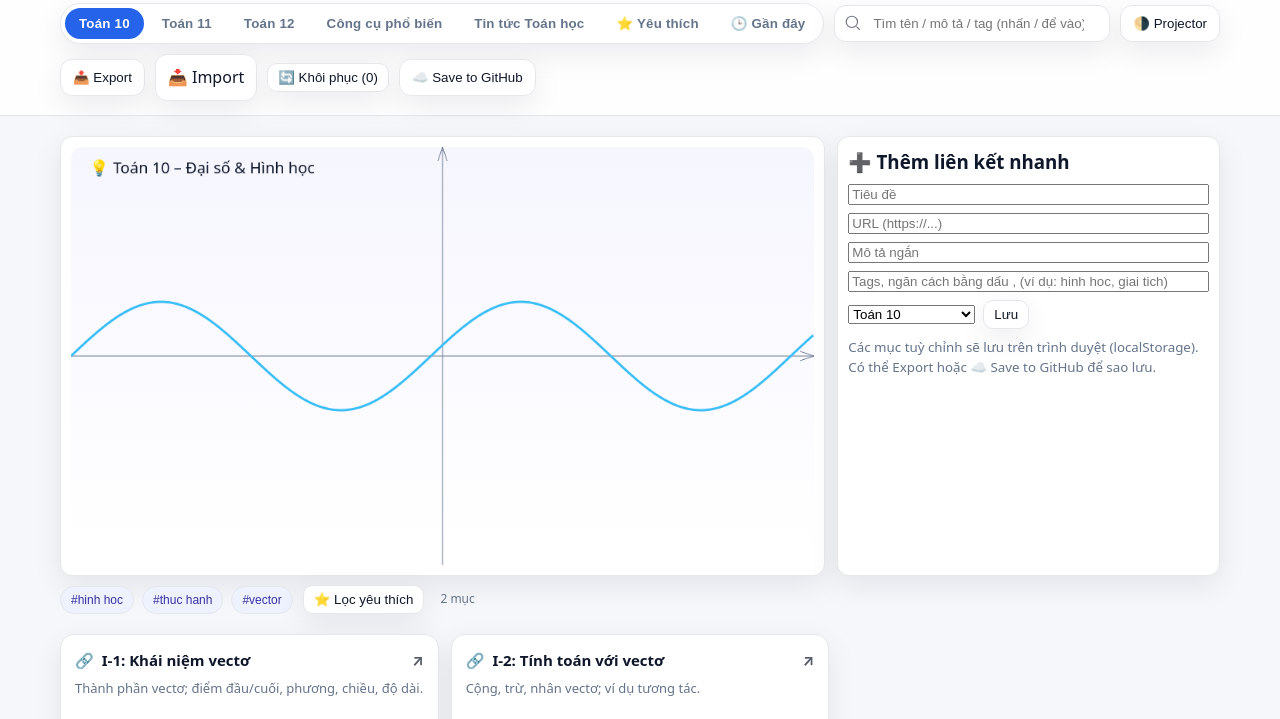
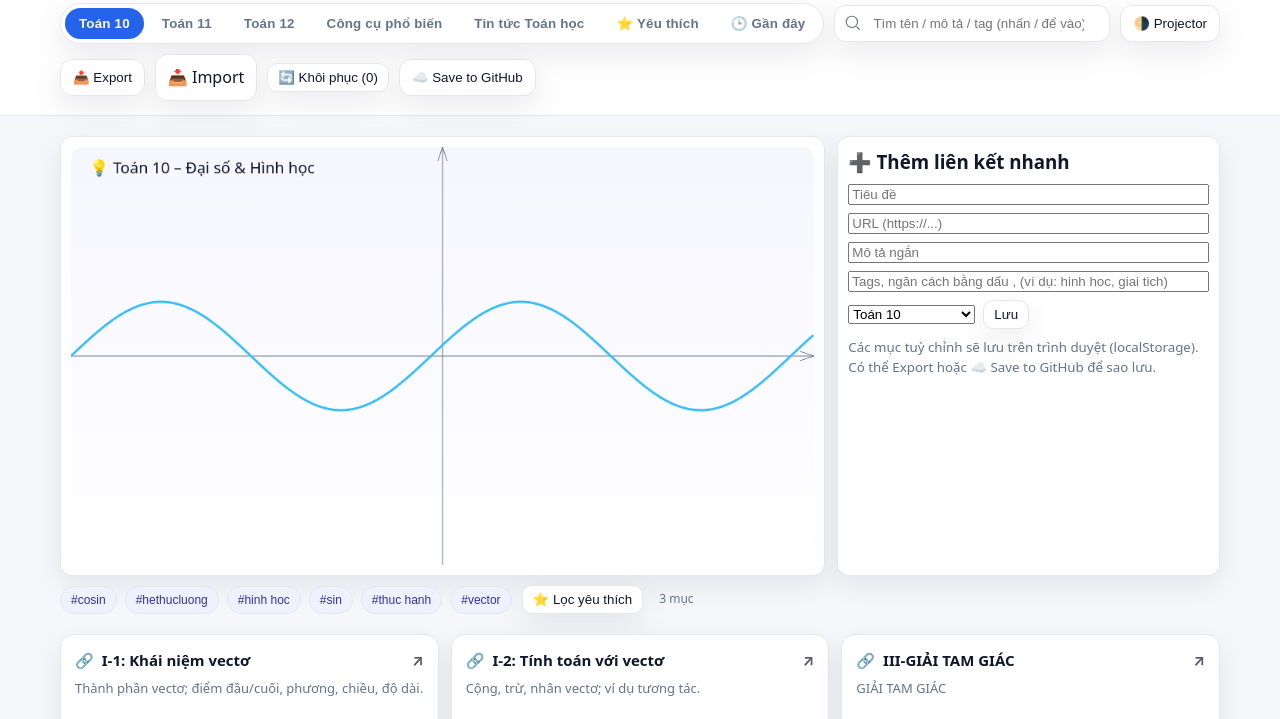
Before and after one commit to Vutienluc178/WEB2, a plain HTML site: page tools/tien-ich/tonghop.html in a window 1280 px wide. Shown: the part 77-796 px from the top of the page. Drawn offline with Linux system fonts and the light colour scheme.

Commit message:
Update tonghop.html

```diff
--- a/tools/tien-ich/tonghop.html
+++ b/tools/tien-ich/tonghop.html
@@ -214,17 +214,84 @@
 <script>
 /* ================== DỮ LIỆU MẪU (có tags) ================== */
 const baseData = {
-  "toan10":[
-    {"title":"I-1: Khái niệm vectơ","path":"https://www.congcutoanhoc.com/congcu/vecto/vecto.html","desc":"Thành phần vectơ; điểm đầu/cuối, phương, chiều, độ dài.","tags":["hinh hoc","vector"]},
-    {"title":"I-2: Tính toán với vectơ","path":"https://www.congcutoanhoc.com/congcu/vecto/tinhvecto.html","desc":"Cộng, trừ, nhân vectơ; ví dụ tương tác.","tags":["hinh hoc","vector","thuc hanh"]}
+ "toan10": [
+    {
+      "title": "I-1: Khái niệm vectơ",
+      "path": "https://www.congcutoanhoc.com/congcu/vecto/vecto.html",
+      "desc": "Thành phần vectơ; điểm đầu/cuối, phương, chiều, độ dài.",
+      "tags": [
+        "hinh hoc",
+        "vector"
+      ]
+    },
+    {
+      "title": "I-2: Tính toán với vectơ",
+      "path": "https://www.congcutoanhoc.com/congcu/vecto/tinhvecto.html",
+      "desc": "Cộng, trừ, nhân vectơ; ví dụ tương tác.",
+      "tags": [
+        "hinh hoc",
+        "vector",
+        "thuc hanh"
+      ]
+    },
+    {
+      "title": "III-GIẢI TAM GIÁC",
+      "path": "https://congcutoanhoc.com/congcu/giaitamgiac/giaitamgiac.html",
+      "desc": "GIẢI TAM GIÁC",
+      "tags": [
+        "hethucluong",
+        "cosin",
+        "sin"
+      ]
+    }
   ],
-  "toan11":[
-    {"title":"III-1: Hàm số lượng giác","path":"https://www.congcutoanhoc.com/congcu/hamluonggiac/hamluonggiac.html","desc":"Đồ thị sin, cos, tan, cot; chu kỳ – biên độ.","tags":["luong giac","do thi"]},
-    {"title":"III-2: Tổ hợp – Xác suất","path":"https://www.congcutoanhoc.com/congcu/xacsuat/xacsuat.html","desc":"Mô phỏng xác suất; luật số lớn.","tags":["xac suat","thong ke"]}
+  "toan11": [
+    {
+      "title": "III-1: Hàm số lượng giác",
+      "path": "https://www.congcutoanhoc.com/congcu/hamluonggiac/hamluonggiac.html",
+      "desc": "Đồ thị sin, cos, tan, cot; chu kỳ – biên độ.",
+      "tags": [
+        "luong giac",
+        "do thi"
+      ]
+    },
+    {
+      "title": "III-2: Tổ hợp – Xác suất",
+      "path": "https://www.congcutoanhoc.com/congcu/xacsuat/xacsuat.html",
+      "desc": "Mô phỏng xác suất; luật số lớn.",
+      "tags": [
+        "xac suat",
+        "thong ke"
+      ]
+    }
   ],
-  "toan12":[
-    {"title":"IV-3: Giải tam giác 2","path":"https://www.congcutoanhoc.com/congcu/giaitamgiac/giaitamgiac.html","desc":"Định lý sin – cos; dựng hình.","tags":["hinh hoc","giai tam giac"]},
-    {"title":"IV-4: Đường tiệm cận hàm số","path":"https://www.congcutoanhoc.com/congcu/tiemcan/tiemcan.html","desc":"Tiệm cận đứng, ngang, xiên.","tags":["giai tich","do thi"]}
+  "toan12": [
+    {
+      "title": "IV-3: Giải tam giác 2",
+      "path": "https://www.congcutoanhoc.com/congcu/giaitamgiac/giaitamgiac.html",
+      "desc": "Định lý sin – cos; dựng hình.",
+      "tags": [
+        "hinh hoc",
+        "giai tam giac"
+      ]
+    },
+    {
+      "title": "IV-4: Đường tiệm cận hàm số",
+      "path": "https://www.congcutoanhoc.com/congcu/tiemcan/tiemcan.html",
+      "desc": "Tiệm cận đứng, ngang, xiên.",
+      "tags": [
+        "giai tich",
+        "do thi"
+      ]
+    },
+    {
+      "title": "TỌA ĐỘ HÌNH CHIẾU",
+      "path": "https://congcutoanhoc.com/congcu/toadovt/index.html",
+      "desc": "Xác định  tọa độ hình chiếu điểm trên Oxyz",
+      "tags": [
+        "Oxyz"
+      ]
+    }
   ],
   "tools":[
     {"title":"GeoGebra","path":"https://www.geogebra.org/","desc":"Công cụ hình học/đại số tương tác.","tags":["tool","hinh hoc","do thi"]},
```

#### Your task:
For the records given here, say how many lines hold the string "dựng", with no further words.

#### Answer for the task:
2